Without exception, no one wants to run out of money before they finish their course here on Earth. It is for this reason that the Legacy Goal is a crucial input item in the planning process. Regardless of whether you desire to leave a substantial estate to your heirs or want to spend it all while you’re alive, setting the proper Legacy Goal is one of the key elements in our planning process.

On its face, the Legacy Goal is simply the minimum amount of working capital that you want to protect. But of course, there is much more to it than that. In this issue of OUR PROCESS, we would like to discuss the science and mathematics that makes this goal so important to the overall planning process.

Consider a common question we hear regarding the Legacy Goal. Why do we set the Legacy Goal so much lower than the projected portfolio values? There is a page in our Quarterly Progress Reports (QPR) that illustrates approximately 7-8 different projected portfolio values at different points in time in the future up to and including the year the plan ends. Quite frequently, the forecasted values are considerably higher than the number we establish as the minimum level of asset protection i.e. the Legacy Goal.

To answer this question, let’s use the following example as a teaching aid. Assume I invest in a security that has 999 in 1,000 chances of making $1 and a 1 in 1000 chance of losing $10,000. The probability (i.e. frequency) of making a profit is very high i.e. the number of times or frequency that we make money occurs quite often. But since we live in a world that only values dollars and not percentages, this investment must be measured in connection with the magnitude of the outcome i.e. the expectation – and that changes things.

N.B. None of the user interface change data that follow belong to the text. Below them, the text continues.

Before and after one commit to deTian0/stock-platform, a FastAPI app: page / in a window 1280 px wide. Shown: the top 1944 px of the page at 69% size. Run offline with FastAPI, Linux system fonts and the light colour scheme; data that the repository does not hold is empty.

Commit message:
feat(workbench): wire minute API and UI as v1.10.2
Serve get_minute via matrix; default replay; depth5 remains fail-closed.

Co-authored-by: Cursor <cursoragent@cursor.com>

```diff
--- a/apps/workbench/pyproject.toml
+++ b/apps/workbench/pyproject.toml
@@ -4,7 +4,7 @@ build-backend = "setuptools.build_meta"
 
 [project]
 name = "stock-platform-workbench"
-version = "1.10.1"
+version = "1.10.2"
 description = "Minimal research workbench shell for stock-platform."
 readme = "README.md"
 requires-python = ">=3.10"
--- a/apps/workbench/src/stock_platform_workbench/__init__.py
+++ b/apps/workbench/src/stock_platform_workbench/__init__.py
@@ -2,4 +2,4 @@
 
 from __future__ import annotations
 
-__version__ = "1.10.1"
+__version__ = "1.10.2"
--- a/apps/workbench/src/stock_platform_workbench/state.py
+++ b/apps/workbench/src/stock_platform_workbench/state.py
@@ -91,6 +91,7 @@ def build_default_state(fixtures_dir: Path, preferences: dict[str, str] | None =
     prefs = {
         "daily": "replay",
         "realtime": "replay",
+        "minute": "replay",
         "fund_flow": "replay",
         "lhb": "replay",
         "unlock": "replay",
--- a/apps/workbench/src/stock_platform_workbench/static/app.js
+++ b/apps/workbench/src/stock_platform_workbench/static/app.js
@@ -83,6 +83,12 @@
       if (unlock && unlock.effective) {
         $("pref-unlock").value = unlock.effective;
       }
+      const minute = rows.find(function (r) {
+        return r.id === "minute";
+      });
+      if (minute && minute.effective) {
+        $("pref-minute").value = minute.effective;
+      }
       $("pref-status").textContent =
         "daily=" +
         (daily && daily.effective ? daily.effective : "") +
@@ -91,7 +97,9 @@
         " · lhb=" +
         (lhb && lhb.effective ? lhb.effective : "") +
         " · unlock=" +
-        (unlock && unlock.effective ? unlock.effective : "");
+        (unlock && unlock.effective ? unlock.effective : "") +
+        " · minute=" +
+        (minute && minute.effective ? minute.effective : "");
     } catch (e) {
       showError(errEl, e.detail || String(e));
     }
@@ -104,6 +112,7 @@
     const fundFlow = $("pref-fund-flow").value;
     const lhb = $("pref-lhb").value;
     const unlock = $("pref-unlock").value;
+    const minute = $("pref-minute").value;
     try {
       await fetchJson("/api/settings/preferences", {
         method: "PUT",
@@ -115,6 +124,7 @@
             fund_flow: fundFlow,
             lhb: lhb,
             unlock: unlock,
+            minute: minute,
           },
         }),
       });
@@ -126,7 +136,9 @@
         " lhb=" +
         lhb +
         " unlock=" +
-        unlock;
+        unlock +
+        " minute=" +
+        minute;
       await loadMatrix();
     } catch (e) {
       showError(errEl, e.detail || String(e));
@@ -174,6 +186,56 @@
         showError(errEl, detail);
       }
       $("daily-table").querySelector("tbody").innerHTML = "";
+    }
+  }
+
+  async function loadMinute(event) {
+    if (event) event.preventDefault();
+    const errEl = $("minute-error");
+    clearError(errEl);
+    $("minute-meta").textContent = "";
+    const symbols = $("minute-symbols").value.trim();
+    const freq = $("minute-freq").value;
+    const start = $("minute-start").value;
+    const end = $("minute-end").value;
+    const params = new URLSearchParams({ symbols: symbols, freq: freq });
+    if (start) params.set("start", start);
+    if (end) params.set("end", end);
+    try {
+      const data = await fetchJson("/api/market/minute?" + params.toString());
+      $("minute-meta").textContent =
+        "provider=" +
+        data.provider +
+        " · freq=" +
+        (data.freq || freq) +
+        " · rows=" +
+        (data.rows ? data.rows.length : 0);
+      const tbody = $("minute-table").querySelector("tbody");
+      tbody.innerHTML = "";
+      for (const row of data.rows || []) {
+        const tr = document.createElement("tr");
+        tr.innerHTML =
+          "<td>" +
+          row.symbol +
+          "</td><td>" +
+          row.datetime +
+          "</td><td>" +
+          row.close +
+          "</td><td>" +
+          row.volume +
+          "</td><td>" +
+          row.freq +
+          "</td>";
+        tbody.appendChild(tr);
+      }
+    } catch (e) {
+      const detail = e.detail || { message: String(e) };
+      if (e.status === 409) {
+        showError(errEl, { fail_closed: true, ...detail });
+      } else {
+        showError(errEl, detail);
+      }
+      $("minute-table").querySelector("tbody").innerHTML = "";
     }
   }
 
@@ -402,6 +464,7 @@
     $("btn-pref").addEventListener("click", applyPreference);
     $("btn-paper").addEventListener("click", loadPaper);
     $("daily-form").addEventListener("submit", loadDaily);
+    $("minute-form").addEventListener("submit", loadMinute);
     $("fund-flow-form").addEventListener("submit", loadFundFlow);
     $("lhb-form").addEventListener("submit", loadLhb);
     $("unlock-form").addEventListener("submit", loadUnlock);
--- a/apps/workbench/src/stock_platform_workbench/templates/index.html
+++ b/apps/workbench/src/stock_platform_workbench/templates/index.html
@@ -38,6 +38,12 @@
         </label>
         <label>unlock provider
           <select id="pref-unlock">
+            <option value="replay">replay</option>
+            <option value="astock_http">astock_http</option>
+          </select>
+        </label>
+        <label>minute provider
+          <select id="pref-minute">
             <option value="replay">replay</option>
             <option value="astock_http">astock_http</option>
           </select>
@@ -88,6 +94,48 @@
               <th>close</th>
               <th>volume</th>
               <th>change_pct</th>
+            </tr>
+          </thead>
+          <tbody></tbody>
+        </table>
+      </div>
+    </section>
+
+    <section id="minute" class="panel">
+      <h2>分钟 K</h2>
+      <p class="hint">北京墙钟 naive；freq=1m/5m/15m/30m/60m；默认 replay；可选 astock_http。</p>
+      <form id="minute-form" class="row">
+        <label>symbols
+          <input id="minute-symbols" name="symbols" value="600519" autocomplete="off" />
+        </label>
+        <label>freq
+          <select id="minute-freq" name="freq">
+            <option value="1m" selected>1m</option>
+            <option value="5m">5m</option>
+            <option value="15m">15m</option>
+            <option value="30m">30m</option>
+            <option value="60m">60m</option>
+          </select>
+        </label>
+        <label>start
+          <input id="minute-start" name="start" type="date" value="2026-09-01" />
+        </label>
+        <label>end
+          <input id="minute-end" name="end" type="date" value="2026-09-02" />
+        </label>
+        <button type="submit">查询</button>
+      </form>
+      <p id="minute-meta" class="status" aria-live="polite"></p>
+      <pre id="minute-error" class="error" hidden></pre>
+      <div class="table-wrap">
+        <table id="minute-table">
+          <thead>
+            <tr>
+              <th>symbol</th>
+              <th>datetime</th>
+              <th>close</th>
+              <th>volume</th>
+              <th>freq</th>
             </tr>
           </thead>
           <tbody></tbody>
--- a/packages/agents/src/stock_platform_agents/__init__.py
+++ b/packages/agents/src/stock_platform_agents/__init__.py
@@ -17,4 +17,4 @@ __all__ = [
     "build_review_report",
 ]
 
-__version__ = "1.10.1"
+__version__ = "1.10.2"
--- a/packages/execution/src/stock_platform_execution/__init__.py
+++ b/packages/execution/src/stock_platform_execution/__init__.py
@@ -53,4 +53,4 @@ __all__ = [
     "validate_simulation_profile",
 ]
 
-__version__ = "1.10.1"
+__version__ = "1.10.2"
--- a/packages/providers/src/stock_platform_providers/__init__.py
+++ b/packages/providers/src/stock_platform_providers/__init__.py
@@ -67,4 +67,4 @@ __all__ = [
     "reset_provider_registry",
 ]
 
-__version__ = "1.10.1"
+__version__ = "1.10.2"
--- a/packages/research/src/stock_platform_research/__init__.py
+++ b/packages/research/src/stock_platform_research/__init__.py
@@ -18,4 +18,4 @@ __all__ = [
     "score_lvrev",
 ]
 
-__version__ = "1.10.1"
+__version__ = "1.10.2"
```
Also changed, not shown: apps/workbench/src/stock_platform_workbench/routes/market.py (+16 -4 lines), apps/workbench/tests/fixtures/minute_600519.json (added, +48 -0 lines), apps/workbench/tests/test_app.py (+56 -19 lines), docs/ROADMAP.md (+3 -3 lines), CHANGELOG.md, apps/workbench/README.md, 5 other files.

So, consider this. We win almost all the time! In fact, it seems like all we do is win. 999 out of 1000 times we come up winners. Yet, this is still a losing proposition. 1000/1000 outcomes results in a loss of $9. The reason why the probability (frequency) of profits and expectation of loss are so different in this example is because the events are asymmetrical. If let’s say we reviewed data of a coin toss (a symmetrical event), the frequency and the expectation of the outcomes would be much more similar. But guess what? The real world is asymmetrical. Furthermore, consider that in a laboratory setting, scientists/mathematicians often drop the most extreme occurrence or sample and average the remaining data.  Professors do this with grades and Meteorologists do this with temperature. But in future-casting what your life may look like, the “rare event” can’t be ignored simply because it is not likely to occur (frequency). The impact or consequence of every event regardless of how rare needs to be factored into our models.

In crafting advice to help you live your BEST life, we take into consideration nearly ALL the possible future lifetimes. We can’t simply ignore the impact of a rare event just because it is rare. And so, because we are considering the consequences of even rare events, we set the Legacy Goal oftentimes well below the median outcome in order to deliver confidence in any outcome.

This is Financial Planning done right!


Rick Van Der Noord, CFP®

Dave Gerdt, CFP®